It was spurred on by fear. Fear can sometimes be a motivating factor as great as nearly any other. My great professional fear: when I leave my school for the next step of my career, the work I have done to provide kids with an opportunity to learn through creating will disappear.
I am not alone in this endeavor, I have an inspiring partner teacher that holds many of the same beliefs about education. But, one person is not enough. On the last day of the school year, our science teacher and I discovered that we shared a passion for creating a makerspace that could engage our students. Without a librarian or media specialist, the task was left to us. We were allowed to do it, but given no funding or assistance. We worked together to plan, acquire materials, raise funds, and develop a new space for learning where once there was nothing.
We opened the space for the students, many of whom have been inspired or at least excited by the opportunity to take apart technology, code, build functional circuits, craft, make with legos, and work with spheros.
We presented the space and our goals to the board. They loved it. The parents and community have loved it. But, throughout the entire experience, it has been two teachers driving the entire process. The fear has continued to sit with me: how do we make this space self sustaining? We needed to find a way to create a culture of making and learning. Doing that means making it more than our space.
I took the conversation to my co-worker that has been building our makerspace from the beginning. How do we get more teachers involved?
That simple question led to a surprisingly quick professional development opportunity. With three days to plan, we built activities to engage our staff in the makerspace materials we had available to kids, in hopes they would find ways to bring their classes into the space.

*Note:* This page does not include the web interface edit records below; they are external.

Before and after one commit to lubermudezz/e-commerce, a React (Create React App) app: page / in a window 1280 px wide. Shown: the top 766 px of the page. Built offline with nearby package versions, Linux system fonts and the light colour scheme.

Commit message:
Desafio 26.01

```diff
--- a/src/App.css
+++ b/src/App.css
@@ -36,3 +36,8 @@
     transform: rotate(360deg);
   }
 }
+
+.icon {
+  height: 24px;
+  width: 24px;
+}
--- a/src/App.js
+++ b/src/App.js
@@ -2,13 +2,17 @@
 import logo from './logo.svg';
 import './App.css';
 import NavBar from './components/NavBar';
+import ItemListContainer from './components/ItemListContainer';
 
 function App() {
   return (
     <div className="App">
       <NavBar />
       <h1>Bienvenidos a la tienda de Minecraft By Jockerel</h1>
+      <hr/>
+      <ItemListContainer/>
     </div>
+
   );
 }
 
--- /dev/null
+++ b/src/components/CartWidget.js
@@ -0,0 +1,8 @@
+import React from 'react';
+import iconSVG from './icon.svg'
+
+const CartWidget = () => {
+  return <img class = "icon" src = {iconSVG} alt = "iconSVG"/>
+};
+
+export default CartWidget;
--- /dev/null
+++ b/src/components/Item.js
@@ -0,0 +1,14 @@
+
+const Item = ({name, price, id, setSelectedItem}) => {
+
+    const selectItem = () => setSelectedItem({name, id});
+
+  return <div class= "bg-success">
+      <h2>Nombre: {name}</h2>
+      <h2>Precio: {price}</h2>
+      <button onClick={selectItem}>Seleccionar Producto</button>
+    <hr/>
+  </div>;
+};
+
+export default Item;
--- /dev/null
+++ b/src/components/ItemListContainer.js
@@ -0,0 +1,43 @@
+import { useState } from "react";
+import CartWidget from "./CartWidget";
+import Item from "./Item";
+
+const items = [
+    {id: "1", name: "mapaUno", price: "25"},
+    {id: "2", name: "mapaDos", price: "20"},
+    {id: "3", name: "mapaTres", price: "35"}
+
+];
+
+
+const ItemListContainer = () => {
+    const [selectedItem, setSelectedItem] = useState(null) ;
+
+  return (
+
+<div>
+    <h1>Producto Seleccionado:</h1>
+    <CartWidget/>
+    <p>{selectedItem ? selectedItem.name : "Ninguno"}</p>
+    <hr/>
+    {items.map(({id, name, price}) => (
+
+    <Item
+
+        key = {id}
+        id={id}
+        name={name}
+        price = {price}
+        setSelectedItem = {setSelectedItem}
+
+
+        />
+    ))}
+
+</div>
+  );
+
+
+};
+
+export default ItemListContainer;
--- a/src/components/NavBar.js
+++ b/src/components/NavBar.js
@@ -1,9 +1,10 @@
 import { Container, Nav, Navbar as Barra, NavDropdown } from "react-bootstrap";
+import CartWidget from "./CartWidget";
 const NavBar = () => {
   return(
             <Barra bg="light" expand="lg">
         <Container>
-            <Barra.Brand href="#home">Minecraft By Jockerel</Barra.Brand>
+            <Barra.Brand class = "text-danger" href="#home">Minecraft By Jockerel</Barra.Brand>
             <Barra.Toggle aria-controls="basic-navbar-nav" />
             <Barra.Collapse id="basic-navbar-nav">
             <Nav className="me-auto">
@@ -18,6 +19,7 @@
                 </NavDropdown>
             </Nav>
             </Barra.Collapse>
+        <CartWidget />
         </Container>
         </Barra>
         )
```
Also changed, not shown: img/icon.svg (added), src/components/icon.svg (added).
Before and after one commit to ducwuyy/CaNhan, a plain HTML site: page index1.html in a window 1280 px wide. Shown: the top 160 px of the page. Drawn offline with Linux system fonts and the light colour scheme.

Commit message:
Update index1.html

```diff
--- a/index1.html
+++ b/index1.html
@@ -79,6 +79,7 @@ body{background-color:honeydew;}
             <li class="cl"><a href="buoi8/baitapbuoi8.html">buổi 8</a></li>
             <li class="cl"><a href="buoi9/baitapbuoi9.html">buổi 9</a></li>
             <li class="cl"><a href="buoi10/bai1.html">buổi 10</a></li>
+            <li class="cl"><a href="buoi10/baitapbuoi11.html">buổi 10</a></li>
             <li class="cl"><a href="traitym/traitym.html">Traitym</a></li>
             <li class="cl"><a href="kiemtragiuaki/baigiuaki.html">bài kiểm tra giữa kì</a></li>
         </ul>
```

Some people will tell you that giving design challenges goes against the true nature of a makerspace. I understand those arguments, specifically, that giving students constraints is limiting. My goal however, has never really just been to create a makerspace, but to create a school in which students have the opportunity to demonstrate learning and engage with knowledge.
The purpose of the makerspace is bring people together to collaborate, learn, and create. I don’t need the space to do that in my own classroom, but I have never been the norm in my school. If teachers are bringing their classes to the space, we can start to expose more kids to exciting options for demonstrating learning. By engaging teachers with the materials and brainstorming ways to bring lessons into the makerspace, we took big steps forward in the journey toward creating a real culture for making and learning.
We have a long way to go in this transition, but the feedback on all fronts continues to be very positive. People are open to exploring ways to use making and creating in their classrooms. What started as a whisper has echoed throughout this year into something so much louder. I have hope that this is becoming more than just a a few individuals, standing against the tide, but rather a shift in the tide toward greater engagement and opportunity for our students.